### TASK TO CARRY OUT
Where does the string "signoff" occur in the records? Copy each line that holds it.

[Opening ENTRIES SUPPLIED section]

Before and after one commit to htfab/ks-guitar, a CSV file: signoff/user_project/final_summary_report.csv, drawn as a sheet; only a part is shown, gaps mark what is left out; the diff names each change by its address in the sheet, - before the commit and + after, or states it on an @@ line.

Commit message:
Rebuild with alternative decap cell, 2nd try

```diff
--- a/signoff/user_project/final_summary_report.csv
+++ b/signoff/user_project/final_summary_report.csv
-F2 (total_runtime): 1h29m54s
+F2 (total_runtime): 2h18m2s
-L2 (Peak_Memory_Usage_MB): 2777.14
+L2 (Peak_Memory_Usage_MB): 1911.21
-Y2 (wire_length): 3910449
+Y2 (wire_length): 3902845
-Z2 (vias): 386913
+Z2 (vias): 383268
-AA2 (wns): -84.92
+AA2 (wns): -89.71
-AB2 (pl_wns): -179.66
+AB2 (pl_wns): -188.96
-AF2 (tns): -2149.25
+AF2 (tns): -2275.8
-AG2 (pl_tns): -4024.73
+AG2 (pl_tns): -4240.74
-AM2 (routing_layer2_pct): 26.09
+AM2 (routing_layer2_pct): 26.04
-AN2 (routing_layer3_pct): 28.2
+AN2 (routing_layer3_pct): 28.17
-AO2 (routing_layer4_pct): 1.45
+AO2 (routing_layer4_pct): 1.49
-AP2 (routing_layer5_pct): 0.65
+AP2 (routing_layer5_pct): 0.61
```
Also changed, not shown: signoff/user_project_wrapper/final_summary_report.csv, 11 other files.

[Closing ENTRIES SUPPLIED section]

### TASK ANSWER
Before and after one commit to htfab/ks-guitar, a CSV file: signoff/user_project/final_summary_report.csv, drawn as a sheet; only a part is shown, gaps mark what is left out; the diff names each change by its address in the sheet, - before the commit and + after, or states it on an @@ line.
--- a/signoff/user_project/final_summary_report.csv
+++ b/signoff/user_project/final_summary_report.csv
Also changed, not shown: signoff/user_project_wrapper/final_summary_report.csv, 11 other files.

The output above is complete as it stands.